▸ LISTED ENTRIES:
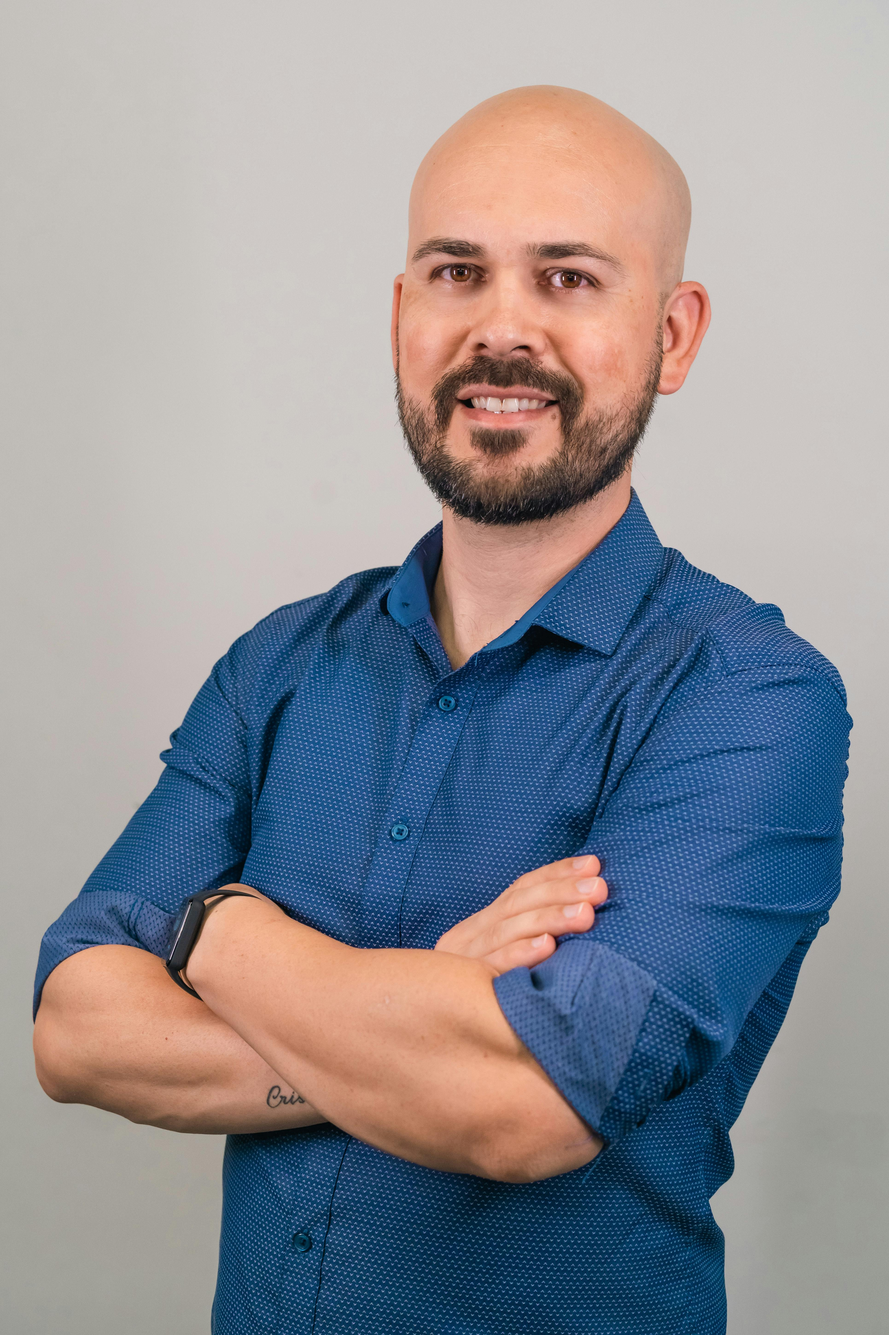
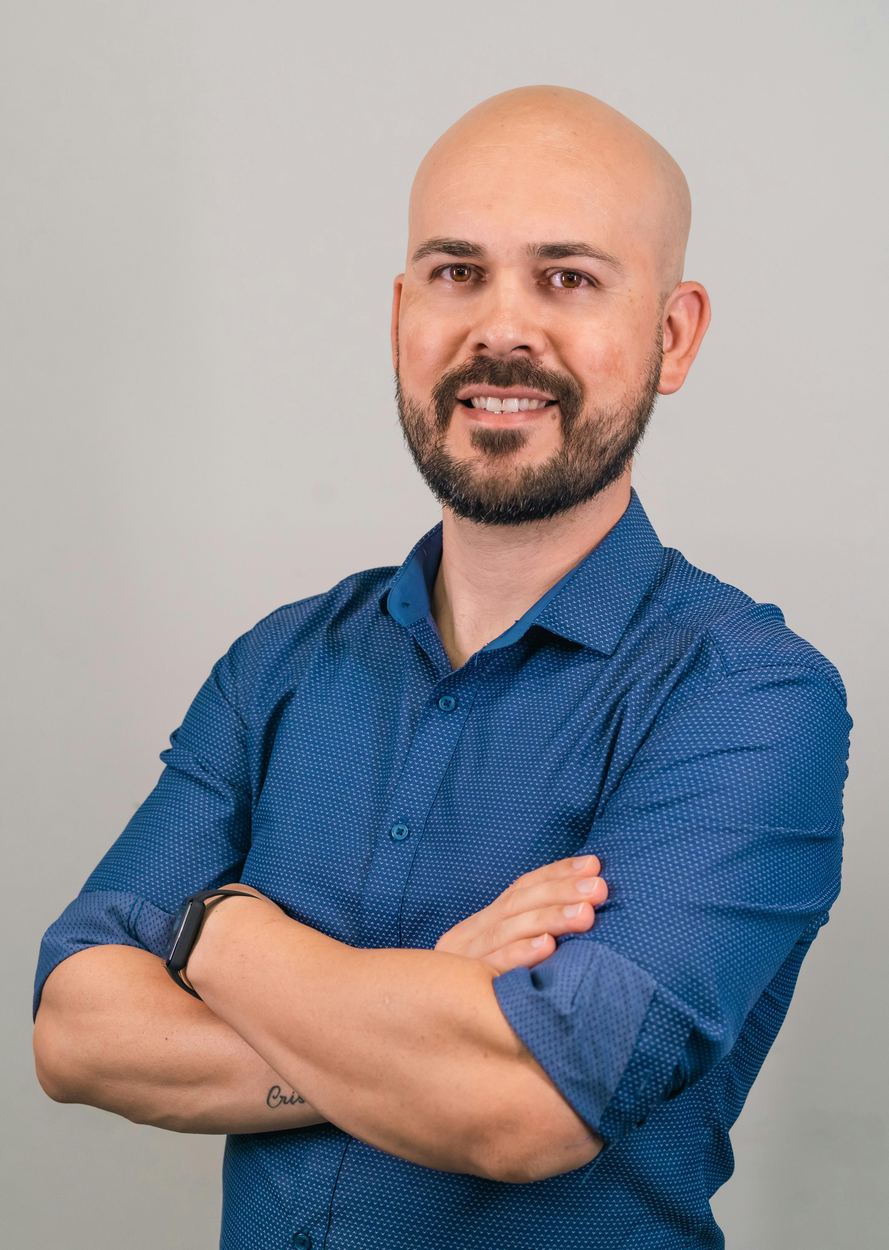
improved stock photos

diff --git a/app/studypage2/page.tsx b/app/studypage2/page.tsx
@@ -525,7 +525,7 @@ export default function StudyPage2() {
 						<FadeIn direction="up" delay={200}>
 							<div className="relative h-[350px] lg:h-[550px] w-full rounded-[2rem] overflow-hidden shadow-2xl border-4 border-white">
 								<Image
-									src="/massage-hero-new.png"
+									src={studyGroup === "B" ? "/stock-photos/massage-hero-stock.jpg" : "/massage-hero-new.png"}
 									alt="Massage therapy session"
 									fill
 									priority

▸ WHAT YOU ARE ASKED TO DO: Each entry should be repeated exactly as it appears; the pictures stay out.

▸ ANSWER TO THIS TASK:
improved stock photos

diff --git a/app/studypage2/page.tsx b/app/studypage2/page.tsx
@@ -525,7 +525,7 @@ export default function StudyPage2() {
 						<FadeIn direction="up" delay={200}>
 							<div className="relative h-[350px] lg:h-[550px] w-full rounded-[2rem] overflow-hidden shadow-2xl border-4 border-white">
 								<Image
-									src="/massage-hero-new.png"
+									src={studyGroup === "B" ? "/stock-photos/massage-hero-stock.jpg" : "/massage-hero-new.png"}
 									alt="Massage therapy session"
 									fill
 									priority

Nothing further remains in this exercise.